To do:
Each line below from the one containing "def assert_pose_solid(packed: Image.Image, pose: str)" through the one containing "keyed = Image.fromarray(key_default(Image.open(path)))" is to be given again exactly, and no line outside that span.

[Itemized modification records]
'''

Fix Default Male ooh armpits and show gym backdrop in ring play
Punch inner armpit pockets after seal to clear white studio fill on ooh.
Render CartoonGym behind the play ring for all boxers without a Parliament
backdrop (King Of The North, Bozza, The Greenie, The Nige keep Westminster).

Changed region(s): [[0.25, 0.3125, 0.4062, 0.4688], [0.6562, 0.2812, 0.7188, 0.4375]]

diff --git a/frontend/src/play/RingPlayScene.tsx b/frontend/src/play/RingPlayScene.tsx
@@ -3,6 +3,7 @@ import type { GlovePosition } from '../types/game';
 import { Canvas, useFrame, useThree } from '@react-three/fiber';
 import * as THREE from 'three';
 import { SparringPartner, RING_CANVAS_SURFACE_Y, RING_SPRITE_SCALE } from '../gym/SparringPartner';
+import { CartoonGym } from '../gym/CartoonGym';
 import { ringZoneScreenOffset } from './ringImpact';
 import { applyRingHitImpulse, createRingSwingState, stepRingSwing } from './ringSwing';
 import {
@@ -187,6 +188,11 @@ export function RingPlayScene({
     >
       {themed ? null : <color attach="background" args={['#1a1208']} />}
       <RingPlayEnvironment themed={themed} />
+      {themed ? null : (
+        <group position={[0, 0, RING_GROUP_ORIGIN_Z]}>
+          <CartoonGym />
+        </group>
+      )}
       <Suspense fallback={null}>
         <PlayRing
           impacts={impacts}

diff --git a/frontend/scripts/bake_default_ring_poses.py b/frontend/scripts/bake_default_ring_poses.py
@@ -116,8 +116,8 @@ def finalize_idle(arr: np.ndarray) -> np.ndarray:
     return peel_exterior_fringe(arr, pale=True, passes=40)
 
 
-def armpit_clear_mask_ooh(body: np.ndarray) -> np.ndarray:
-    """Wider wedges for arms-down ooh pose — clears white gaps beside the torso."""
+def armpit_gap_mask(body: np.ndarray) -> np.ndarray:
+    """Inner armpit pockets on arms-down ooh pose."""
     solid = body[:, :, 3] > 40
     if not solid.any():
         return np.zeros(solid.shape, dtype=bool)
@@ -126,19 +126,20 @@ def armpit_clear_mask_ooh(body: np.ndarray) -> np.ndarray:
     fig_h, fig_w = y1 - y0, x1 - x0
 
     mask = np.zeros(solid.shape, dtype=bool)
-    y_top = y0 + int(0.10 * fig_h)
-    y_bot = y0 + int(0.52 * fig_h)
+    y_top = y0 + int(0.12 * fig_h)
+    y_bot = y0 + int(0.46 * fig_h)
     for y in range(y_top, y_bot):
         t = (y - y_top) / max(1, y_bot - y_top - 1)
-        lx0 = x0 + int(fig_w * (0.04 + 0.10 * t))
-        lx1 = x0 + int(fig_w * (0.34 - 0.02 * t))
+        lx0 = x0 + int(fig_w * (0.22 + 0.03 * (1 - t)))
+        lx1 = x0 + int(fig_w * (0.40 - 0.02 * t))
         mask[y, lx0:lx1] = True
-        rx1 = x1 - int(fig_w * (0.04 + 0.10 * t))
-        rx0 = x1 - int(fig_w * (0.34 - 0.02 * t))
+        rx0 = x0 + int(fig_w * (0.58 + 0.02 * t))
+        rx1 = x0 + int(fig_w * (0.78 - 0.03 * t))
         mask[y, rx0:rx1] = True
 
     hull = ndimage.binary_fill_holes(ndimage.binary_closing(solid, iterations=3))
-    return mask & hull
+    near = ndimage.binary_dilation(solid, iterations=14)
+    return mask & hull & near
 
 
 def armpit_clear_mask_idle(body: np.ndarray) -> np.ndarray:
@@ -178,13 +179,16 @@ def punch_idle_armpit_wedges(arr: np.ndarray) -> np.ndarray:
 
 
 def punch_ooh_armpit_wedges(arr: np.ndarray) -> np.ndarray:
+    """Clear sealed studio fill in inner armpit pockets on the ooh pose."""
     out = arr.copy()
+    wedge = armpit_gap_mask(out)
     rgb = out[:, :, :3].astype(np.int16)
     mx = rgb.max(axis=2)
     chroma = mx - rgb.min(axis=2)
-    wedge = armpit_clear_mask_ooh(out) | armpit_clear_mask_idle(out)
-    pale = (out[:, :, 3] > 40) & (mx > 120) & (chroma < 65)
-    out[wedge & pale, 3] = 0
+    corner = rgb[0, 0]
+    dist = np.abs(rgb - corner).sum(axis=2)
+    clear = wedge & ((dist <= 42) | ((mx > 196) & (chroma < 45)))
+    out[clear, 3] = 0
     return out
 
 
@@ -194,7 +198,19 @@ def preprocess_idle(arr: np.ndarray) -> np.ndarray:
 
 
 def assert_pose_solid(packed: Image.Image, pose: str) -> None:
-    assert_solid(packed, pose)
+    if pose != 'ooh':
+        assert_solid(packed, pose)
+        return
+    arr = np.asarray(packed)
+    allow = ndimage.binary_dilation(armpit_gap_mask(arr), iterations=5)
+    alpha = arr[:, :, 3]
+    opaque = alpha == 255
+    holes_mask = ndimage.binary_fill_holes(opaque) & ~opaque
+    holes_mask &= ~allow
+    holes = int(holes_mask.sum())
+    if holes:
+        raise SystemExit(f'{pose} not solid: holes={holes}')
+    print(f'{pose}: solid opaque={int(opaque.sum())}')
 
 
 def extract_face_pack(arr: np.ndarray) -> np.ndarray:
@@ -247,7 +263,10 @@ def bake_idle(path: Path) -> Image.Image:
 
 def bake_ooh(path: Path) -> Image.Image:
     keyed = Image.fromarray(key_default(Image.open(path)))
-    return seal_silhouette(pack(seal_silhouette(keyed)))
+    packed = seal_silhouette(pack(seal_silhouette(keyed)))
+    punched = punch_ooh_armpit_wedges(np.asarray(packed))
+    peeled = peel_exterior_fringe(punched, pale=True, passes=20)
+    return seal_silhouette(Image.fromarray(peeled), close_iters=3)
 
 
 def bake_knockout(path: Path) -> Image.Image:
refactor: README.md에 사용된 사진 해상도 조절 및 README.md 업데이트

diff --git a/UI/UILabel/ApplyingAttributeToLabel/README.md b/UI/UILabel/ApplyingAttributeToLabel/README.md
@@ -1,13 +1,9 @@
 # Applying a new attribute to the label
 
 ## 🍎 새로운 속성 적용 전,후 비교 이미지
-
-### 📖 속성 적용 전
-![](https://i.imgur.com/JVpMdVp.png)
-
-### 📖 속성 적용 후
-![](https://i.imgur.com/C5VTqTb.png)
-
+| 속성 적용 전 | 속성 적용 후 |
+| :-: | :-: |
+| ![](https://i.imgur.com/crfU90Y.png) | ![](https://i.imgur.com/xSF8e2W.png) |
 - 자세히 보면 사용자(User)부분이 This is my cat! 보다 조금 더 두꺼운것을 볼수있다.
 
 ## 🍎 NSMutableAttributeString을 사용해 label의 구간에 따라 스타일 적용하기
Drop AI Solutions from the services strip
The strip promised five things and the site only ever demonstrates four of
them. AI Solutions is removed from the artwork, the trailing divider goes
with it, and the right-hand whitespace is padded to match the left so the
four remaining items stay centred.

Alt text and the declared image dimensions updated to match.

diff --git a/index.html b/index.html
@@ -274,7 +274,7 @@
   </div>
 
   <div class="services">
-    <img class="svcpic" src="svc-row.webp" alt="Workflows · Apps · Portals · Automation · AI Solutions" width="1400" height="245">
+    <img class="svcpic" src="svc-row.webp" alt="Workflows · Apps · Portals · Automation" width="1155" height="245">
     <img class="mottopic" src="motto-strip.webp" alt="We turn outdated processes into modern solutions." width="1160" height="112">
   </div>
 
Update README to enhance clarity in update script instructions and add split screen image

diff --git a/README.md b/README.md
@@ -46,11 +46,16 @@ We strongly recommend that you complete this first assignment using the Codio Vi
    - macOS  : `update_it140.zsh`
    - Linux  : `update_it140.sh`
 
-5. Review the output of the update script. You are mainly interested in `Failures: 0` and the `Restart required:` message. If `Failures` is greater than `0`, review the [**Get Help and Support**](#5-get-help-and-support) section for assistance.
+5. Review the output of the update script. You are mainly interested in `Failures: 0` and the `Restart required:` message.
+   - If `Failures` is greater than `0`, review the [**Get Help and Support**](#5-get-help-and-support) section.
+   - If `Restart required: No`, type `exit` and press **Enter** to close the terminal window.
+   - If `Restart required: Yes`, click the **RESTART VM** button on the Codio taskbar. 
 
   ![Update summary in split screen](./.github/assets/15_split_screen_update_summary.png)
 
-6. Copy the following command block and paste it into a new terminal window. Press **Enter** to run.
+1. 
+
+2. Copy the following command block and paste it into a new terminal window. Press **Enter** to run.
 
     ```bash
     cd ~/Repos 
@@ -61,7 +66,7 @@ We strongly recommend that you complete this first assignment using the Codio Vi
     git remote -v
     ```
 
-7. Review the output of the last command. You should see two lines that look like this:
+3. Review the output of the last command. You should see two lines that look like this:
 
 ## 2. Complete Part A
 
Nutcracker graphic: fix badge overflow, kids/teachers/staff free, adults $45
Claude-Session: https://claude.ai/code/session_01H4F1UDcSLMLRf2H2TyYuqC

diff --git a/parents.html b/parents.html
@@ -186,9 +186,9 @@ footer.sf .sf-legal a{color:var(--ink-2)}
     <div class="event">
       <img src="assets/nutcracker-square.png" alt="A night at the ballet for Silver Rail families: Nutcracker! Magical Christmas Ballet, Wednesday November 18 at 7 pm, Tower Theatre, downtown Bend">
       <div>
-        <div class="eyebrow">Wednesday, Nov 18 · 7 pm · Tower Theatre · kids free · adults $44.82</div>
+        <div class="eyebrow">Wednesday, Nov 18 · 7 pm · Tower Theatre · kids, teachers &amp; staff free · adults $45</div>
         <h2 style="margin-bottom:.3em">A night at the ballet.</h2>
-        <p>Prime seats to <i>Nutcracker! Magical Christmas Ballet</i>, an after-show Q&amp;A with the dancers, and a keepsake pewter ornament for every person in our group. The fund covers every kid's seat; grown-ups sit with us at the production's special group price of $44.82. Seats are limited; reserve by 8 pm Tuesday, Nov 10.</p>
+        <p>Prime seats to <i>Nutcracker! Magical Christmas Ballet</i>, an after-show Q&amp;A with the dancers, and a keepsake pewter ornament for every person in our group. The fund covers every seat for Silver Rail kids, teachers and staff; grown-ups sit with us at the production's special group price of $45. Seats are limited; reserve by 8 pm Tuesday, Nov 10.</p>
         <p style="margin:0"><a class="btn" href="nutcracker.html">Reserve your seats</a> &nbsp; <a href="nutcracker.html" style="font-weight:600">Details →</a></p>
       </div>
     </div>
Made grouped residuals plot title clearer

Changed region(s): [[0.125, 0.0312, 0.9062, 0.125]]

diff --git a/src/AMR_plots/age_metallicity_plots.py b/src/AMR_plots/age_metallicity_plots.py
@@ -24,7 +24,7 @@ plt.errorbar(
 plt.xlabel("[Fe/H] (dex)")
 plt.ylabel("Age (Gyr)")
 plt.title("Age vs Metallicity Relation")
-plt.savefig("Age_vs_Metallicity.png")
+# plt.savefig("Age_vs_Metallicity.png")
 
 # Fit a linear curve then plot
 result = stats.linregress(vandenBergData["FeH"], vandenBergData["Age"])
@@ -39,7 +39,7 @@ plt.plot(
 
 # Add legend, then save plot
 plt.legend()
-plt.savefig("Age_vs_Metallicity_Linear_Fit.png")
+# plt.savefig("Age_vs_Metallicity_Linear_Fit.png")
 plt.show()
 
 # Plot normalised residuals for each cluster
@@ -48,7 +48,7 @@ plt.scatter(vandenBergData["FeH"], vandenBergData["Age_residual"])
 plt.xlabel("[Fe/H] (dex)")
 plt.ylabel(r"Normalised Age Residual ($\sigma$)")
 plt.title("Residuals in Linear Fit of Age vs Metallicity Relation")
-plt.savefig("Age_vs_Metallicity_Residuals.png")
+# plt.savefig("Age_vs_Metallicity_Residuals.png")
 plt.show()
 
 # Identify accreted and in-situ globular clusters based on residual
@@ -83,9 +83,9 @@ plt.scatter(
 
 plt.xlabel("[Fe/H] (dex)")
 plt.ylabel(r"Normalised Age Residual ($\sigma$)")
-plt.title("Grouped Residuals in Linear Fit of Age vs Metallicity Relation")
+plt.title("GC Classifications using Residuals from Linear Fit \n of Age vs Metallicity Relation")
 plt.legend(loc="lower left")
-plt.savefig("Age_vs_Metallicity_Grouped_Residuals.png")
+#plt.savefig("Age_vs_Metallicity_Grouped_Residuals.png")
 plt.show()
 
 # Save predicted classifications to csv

'''

Result of the task:
 def assert_pose_solid(packed: Image.Image, pose: str) -> None:
-    assert_solid(packed, pose)
+    if pose != 'ooh':
+        assert_solid(packed, pose)
+        return
+    arr = np.asarray(packed)
+    allow = ndimage.binary_dilation(armpit_gap_mask(arr), iterations=5)
+    alpha = arr[:, :, 3]
+    opaque = alpha == 255
+    holes_mask = ndimage.binary_fill_holes(opaque) & ~opaque
+    holes_mask &= ~allow
+    holes = int(holes_mask.sum())
+    if holes:
+        raise SystemExit(f'{pose} not solid: holes={holes}')
+    print(f'{pose}: solid opaque={int(opaque.sum())}')
 
 
 def extract_face_pack(arr: np.ndarray) -> np.ndarray:
@@ -247,7 +263,10 @@ def bake_idle(path: Path) -> Image.Image:
 
 def bake_ooh(path: Path) -> Image.Image:
     keyed = Image.fromarray(key_default(Image.open(path)))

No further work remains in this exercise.